### [WORK ORDER]
Please give the count of lines below with the string "shirts" in them, and no other words.

##### EXTRACTED ENTRIES #####

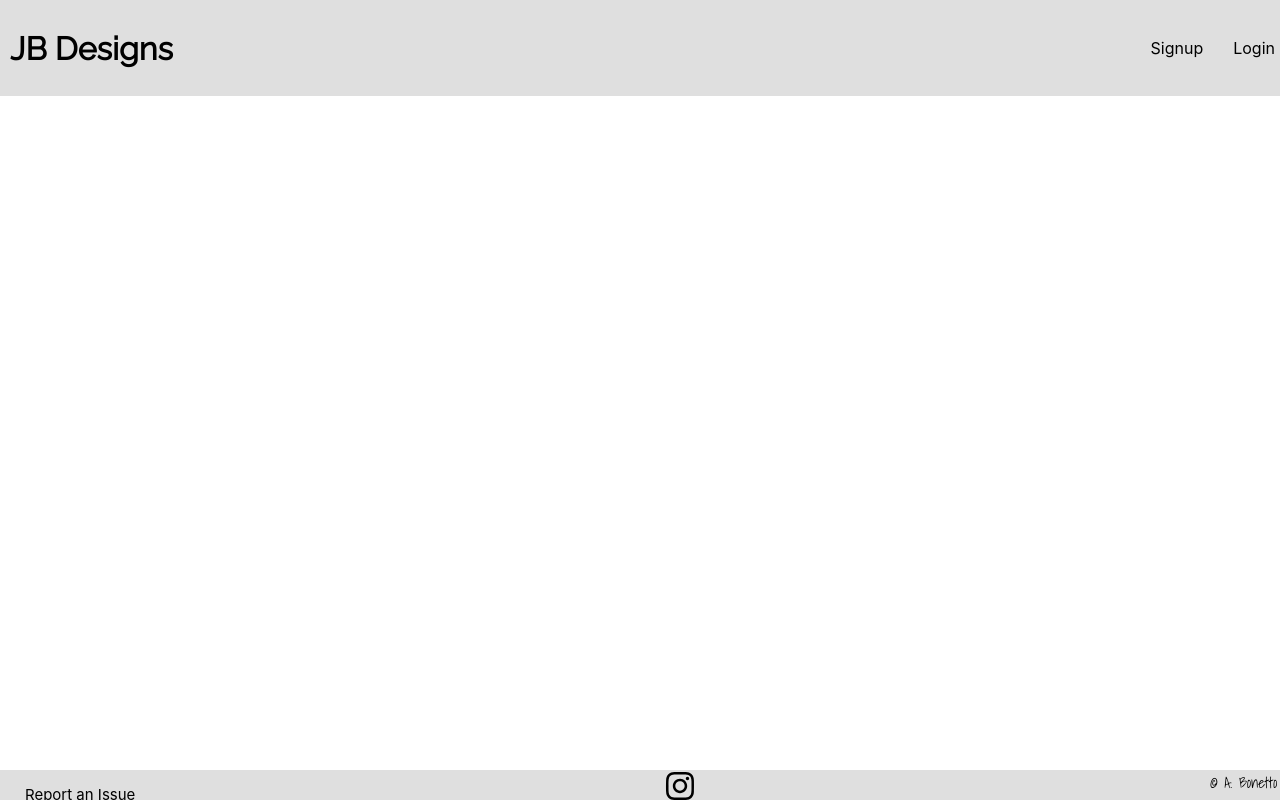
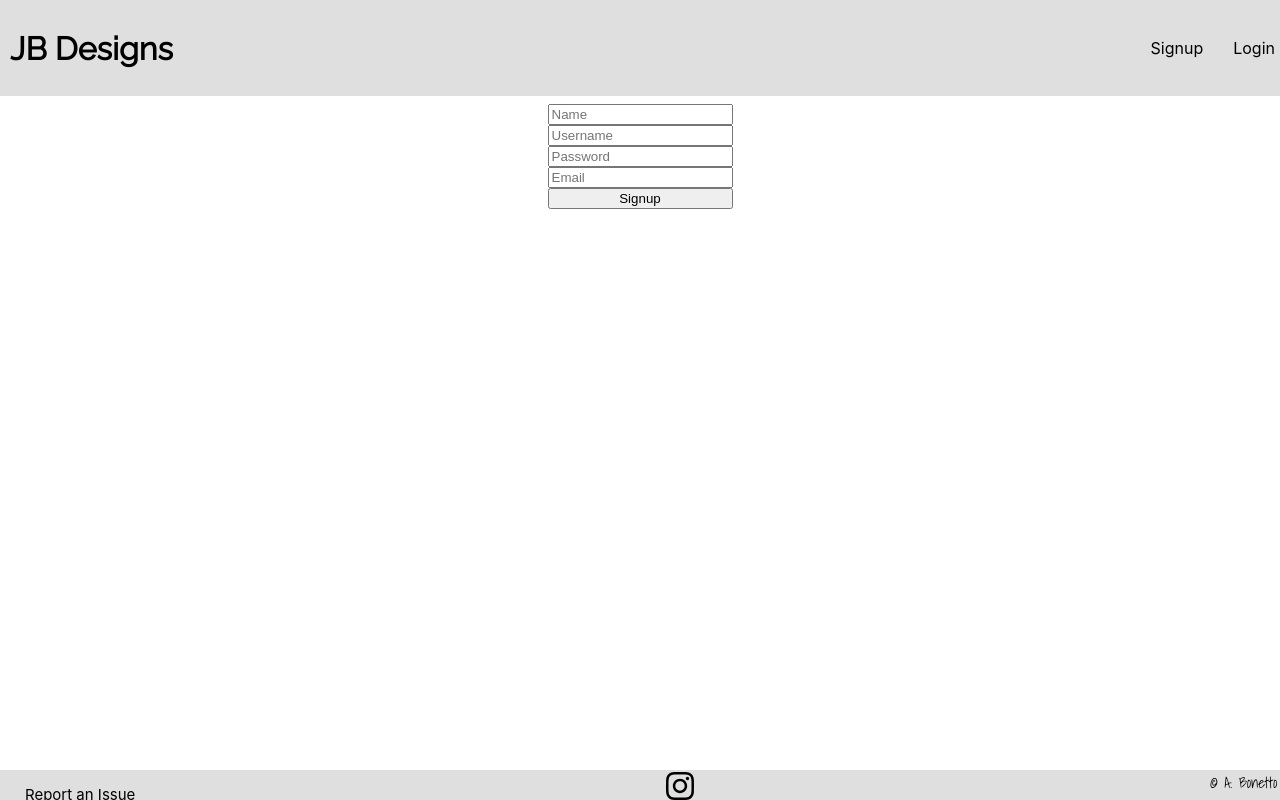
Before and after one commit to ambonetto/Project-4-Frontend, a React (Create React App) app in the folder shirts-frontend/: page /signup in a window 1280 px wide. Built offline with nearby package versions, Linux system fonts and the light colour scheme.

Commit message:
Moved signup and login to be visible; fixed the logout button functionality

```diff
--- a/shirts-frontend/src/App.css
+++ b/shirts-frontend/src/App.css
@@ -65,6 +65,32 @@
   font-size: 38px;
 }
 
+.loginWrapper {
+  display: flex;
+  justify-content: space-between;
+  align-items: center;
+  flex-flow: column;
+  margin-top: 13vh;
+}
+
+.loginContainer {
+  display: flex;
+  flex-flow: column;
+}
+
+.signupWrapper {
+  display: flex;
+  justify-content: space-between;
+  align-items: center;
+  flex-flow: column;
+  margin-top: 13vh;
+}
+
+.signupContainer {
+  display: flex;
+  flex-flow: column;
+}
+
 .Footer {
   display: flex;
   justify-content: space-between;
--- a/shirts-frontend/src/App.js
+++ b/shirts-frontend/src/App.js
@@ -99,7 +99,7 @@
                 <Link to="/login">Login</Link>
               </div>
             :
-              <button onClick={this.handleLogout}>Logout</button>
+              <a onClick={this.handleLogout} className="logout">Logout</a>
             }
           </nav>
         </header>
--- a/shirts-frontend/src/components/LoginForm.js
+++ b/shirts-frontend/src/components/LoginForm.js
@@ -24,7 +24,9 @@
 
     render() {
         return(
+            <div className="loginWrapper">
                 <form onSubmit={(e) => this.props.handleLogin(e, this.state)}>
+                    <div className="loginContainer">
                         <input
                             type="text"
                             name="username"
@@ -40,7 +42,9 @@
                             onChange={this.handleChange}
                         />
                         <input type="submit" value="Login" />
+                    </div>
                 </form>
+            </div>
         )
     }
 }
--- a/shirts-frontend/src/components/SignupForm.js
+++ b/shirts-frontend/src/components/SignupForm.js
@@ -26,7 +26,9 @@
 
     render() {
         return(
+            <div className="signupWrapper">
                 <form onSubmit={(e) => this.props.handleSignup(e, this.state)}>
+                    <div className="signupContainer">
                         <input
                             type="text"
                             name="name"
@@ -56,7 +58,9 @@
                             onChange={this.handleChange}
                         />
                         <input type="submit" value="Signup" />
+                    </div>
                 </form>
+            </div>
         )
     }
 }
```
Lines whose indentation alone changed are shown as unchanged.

#####

### [TASK RESULT]
9